πŸ”₯ The Perth Scorchers became Big Bash League champs despite playing away from home all season, “becoming the first BBL club to claim four titles after crushing the Sydney Sixers by 79 runs”.

🎾 It was a good Australian Open for the locals with Ash Barty claiming the women’s singles title while the pair of Kyrgios and Kokkinakis, aka “Special K”, won the men’s doubles.

🏈 Tom Brady, the Greatest Of All Time (GOAT), announced his retirement six months before his 45th birthday. He leaves with seven Super Bowl rings – the most in NFL history – along with all-time records in touchdown passes (624) and passing yards (84,250).
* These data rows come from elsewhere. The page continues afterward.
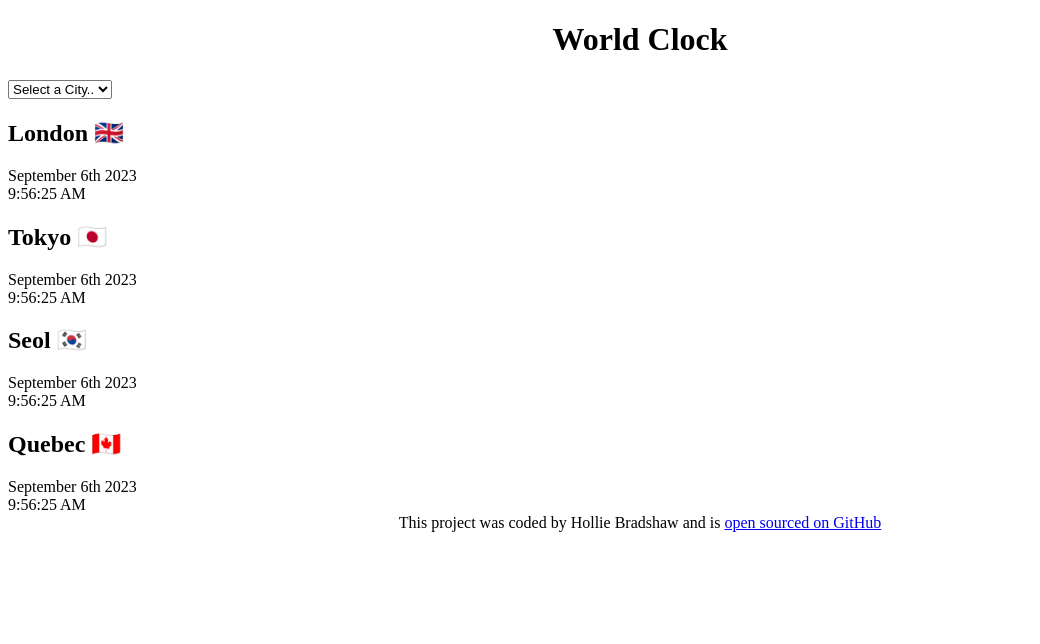
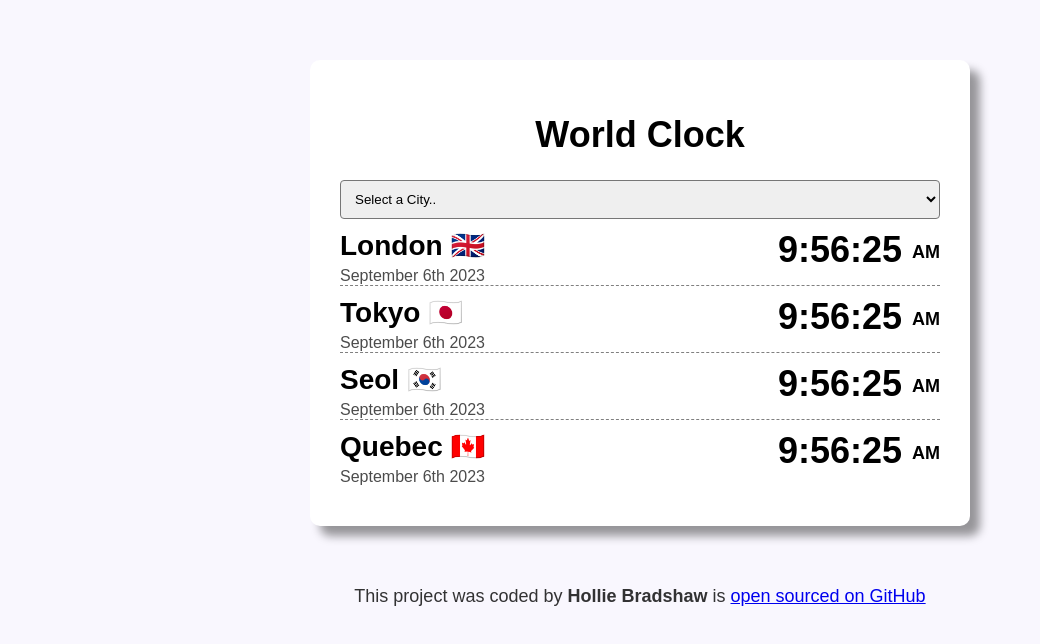
Before and after one commit to Hollieb63/world-clock, a plain HTML site: page index.html in a window 1280 px wide. Shown: the whole page, without its empty margins (0-1040 px from the left). Drawn offline with Linux system fonts and the light colour scheme.

Commit message:
Styled the project with CSS

```diff
--- a/CSS/style.css
+++ b/CSS/style.css
@@ -1,6 +1,59 @@
+body{
+    background:#F9F7FE;
+    font-family: sans-serif;
+}
+
+.container{
+ max-width: 600px;
+margin:0 auto;
+padding: 30px;
+margin: 60px auto;
+box-shadow: 10px 10px 10px rgba(0, 0, 0, 0.4);
+border-radius: 10px;
+background:#ffff
+
+}
 h1{
     text-align: center;
+    font-family: sans-serif;
+    font-size: 36px;
+}
+h2{
+    margin: 0 0 5px;
+    font-size: 28px;}
+
+select{
+    display: block;
+    width: 100%;
+    font: 18px;
+    padding: 10px;
+    border-radius: 4px;
+}
+
+.city{
+    display: flex;
+    justify-content: space-between;
+    margin: 10px 0;
+    padding: 30px auto;
+    border-bottom: 1px dashed grey;
+}
+.city:last-child{
+    border: none;
+}
+.date {
+    opacity:0.7;
+}
+.time{
+font-size: 36px;
+font-weight: bold;
+}
+.time small{
+font-size: 18px;
+line-height: 36px;
+vertical-align: middle;
 }
 footer{
     text-align: center;
+    font-size: 18px;
+    color: rgba(0, 0, 0, 0.8);
 }
--- a/index.html
+++ b/index.html
@@ -17,32 +17,39 @@
     <option value="">Quebec</option>
 </select>
 <div class="city">
+    <div>
     <h2>London 🇬🇧</h2>
     <div class="date">September 6th 2023</div>
-    <div class="time">9:56:25 AM</div>
+    </div>
+    <div class="time">9:56:25 <small>AM</small></div>
 </div>
+
+    <div class="city">
+        <div>
+        <h2>Tokyo 🇯🇵</h2>
+        <div class="date">September 6th 2023</div>
+        </div>
+        <div class="time">9:56:25 <small>AM</small></div>
     </div>
 
-    <div class="city">
-        <h2>Tokyo 🇯🇵</h2>
-        <div class="date">September 6th 2023</div>
-        <div class="time">9:56:25 AM</div>
-    </div>
-        </div>
         <div class="city">
+            <div>
             <h2>Seol 🇰🇷</h2>
             <div class="date">September 6th 2023</div>
-            <div class="time">9:56:25 AM</div>
+            </div>
+            <div class="time">9:56:25 <small>AM</small></div>
         </div>
-            </div>
+
             <div class="city">
+                <div>
                 <h2>Quebec 🇨🇦</h2>
                 <div class="date">September 6th 2023</div>
-                <div class="time">9:56:25 AM</div>
+                </div>
+                <div class="time">9:56:25 <small>AM</small></div>
             </div>
                 </div>
 
-  <footer>This project was coded by Hollie Bradshaw and is <a href="https://github.com/Hollieb63/world-clock.git" target="_blank"> open sourced on GitHub</a></footer>
+  <footer>This project was coded by <strong>Hollie Bradshaw </strong> is <a href="https://github.com/Hollieb63/world-clock.git" target="_blank"> open sourced on GitHub</a></footer>
   <script src="Javascript/index.js"></script>
 </body>
 </html>
```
🐐 Speaking of GOATs, Rafael Nadal became the all-time grand slam title leader with 21 titles after coming back from two sets down to win the Australian Open final.